The findings of the report, and the way forward, were discussed in Brussels on March 3-4 at the HOPE ("Healthy Oceans- Productive Ecosystems") conference. It gathered governments, NGOs, academia and other stakeholders working with or in relation to the European marine environment. Read more here.
Further detailed information can be retrieved here:

Step 4 (monitoring programmes):
On 16 January 2017, the Commission adopted a report assessing monitoring programmes submitted by most Member States in 2014 and 2015 to verify compliance with the Directive.

The Commission's report and its accompanying Staff Working Document contain the Commission's findings and provides guidance on changes needed, globally and for each Member State, including per descriptor. Further information can be retrieved here:
  • Some Member States have replied to the Commission's guidance on their monitoring programmes. Member States' replies are available here

Step 5: programmes of measures

By March 2016, Member States had to set up and implement programmes of measures to achieve good environmental status in their marine waters. This requirement is set in Article 13 of the Marine Strategy Framework Directive. The programme should address each of the MSFD descriptors, and the individual measures should as a whole aim to ensure that environmental targets are addressed and good environmental status (GES) is achieved or maintained by 2020.

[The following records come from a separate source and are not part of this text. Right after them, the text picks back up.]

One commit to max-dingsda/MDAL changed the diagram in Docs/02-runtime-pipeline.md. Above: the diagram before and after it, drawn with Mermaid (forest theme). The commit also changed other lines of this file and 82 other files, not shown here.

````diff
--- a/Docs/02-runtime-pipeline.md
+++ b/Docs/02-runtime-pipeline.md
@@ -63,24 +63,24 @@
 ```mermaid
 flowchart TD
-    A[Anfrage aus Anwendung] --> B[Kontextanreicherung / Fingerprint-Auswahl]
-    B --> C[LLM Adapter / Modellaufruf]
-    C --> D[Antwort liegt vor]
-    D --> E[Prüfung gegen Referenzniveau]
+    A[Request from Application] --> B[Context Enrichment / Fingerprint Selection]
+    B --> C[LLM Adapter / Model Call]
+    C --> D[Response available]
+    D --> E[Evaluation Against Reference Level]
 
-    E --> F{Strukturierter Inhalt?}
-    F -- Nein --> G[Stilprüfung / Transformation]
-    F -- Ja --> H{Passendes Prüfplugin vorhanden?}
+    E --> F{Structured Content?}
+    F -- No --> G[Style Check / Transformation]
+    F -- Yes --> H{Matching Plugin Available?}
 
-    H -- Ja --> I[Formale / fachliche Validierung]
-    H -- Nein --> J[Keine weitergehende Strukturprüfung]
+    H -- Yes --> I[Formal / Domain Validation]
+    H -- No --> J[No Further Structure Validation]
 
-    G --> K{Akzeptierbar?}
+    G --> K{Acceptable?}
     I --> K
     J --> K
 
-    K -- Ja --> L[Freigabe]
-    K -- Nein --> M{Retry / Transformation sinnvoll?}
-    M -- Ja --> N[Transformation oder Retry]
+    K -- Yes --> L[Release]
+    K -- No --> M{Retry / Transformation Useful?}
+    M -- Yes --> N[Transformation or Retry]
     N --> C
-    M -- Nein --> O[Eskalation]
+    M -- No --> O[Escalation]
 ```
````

On 31 July 2018, the Commission adopted its report assessing these programmes, identifying whether they constitute an appropriate framework within the requirements of the Marine Strategy Framework Directive and whether they address the pressures that the EU seas and oceans are facing.

The Commission concluded that while considerable efforts have been made by Member States, not all pressures are covered properly by the measures. The Commission therefore provides recommendations to Member States to guide them in accordance with Article 16 of the Directive.

Increase in marine protected areas reduces pressure on marine habitats and species

Marine Protected Areas report and annexes.

A new Commission report shows significant progress in establishing protected areas in Europe's seas, with benefits for the economy and the environment. Under the UN Convention on Biological Diversity, the EU has committed to ensure the conservation of 10% of its coastal and marine areas by 2020. In 2012, 5.9 % of Europe's seas had already been designated as marine protected areas, and work is continuing with a view to achieve 10 % coverage by 2020. This objective is also reflected in Sustainable Development Goal 14 to conserve and sustainably use the oceans, seas and marine resources for sustainable development.

Many marine species across Europe´s seas are experiencing a decrease in population size and loss of habitat. Protected areas seek to reverse this trend by safeguarding ecosystems and species and rebuilding fish stocks, as well as ensuring the delivery of important ecosystem services such as coastal protection, flood management and tourism. The Commission will continue supporting Member States to designate, manage and control marine protected areas through financing mechanisms such as the LIFE Programme and the European Maritime and Fisheries Fund, while promoting inclusive governance structures for and research on marine protected areas.